Based on the standard narrative of human sexual evolution, some speculate that orgasms evolved in the human female to help ease them into monogamy and their role as the heart of the nuclear family. This "theory", however, becomes problematic as most orgasmic species happen to be among the most promiscuous as well:

As primate sexuality expert Alan Dixson writes, this monogamy-maintenance explanation for female orgasm "seems far-fetched." "After all," he writes, "females of other primate species, and particularly those with multimale- multifemale [promiscuous] mating systems such as macaques and chimpanzees, exhibit orgasmic responses in the absence of such bonding or the formation of stable family units." On the other hand, Dixson goes on to note, "Gibbons, which are primarily monogamous, do not exhibit obvious signs of female orgasm." Although Dixson classifies humans as mildly polygynous in his survey of primate sexuality, he seems to have doubts, as when he writes, "One might argue that . . . the female's orgasm is rewarding, increases her willingness to copulate with a variety of males rather than one partner, and thus promotes sperm competition."

More bizarre theories include the one which states that women have more orgasms when compared with other species simply because men are better lovers.

Some studies have also theorised that perhaps it may be due to one's location.
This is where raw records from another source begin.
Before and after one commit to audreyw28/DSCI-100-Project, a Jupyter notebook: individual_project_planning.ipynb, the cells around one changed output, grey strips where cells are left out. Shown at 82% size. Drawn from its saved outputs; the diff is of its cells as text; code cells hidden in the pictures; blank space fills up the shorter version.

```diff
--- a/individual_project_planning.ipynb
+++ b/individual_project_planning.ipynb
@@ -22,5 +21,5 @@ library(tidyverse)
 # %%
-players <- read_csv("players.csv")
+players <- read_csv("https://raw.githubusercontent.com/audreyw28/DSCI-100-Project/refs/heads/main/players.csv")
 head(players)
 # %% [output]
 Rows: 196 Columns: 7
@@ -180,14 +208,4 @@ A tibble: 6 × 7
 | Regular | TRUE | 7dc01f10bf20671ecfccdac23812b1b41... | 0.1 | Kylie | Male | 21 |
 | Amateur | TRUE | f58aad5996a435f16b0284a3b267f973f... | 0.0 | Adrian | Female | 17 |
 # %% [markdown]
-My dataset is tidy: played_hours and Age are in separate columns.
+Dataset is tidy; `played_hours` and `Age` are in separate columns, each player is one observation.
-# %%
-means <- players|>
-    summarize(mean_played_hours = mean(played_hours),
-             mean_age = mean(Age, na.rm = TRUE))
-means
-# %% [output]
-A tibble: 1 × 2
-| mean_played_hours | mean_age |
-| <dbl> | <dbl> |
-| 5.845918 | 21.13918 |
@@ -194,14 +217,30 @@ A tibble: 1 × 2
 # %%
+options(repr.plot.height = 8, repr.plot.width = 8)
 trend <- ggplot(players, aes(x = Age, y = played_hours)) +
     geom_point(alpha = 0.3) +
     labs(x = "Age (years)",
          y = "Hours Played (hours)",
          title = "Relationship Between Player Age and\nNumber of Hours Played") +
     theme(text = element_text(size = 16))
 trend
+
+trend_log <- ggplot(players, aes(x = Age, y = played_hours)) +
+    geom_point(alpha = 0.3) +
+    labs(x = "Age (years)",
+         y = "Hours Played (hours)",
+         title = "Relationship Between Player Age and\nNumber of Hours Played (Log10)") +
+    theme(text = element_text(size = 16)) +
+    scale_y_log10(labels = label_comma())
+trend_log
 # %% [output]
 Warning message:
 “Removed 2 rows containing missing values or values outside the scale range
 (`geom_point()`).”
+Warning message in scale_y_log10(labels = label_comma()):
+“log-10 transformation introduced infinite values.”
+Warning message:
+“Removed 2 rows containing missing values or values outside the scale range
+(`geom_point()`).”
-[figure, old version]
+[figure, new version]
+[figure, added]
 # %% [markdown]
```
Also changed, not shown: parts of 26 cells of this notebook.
Half of women questioned (Americans in the 1950s) experienced orgasm at least nine out of ten times they had intercourse, whereas in other societies (he refers to Mangaia, in the South Pacific), elaborate and extended sexual play result in nearly universal orgasm for women.

This led to the conclusion that an orgasm should never be considered to be a spontaneous and inevitable occurrence for females as it always is for males," which in laymen terms means that some women have orgasms sometimes because all men do every time.

To explore more in-depth research on the female orgasm, visit Sex at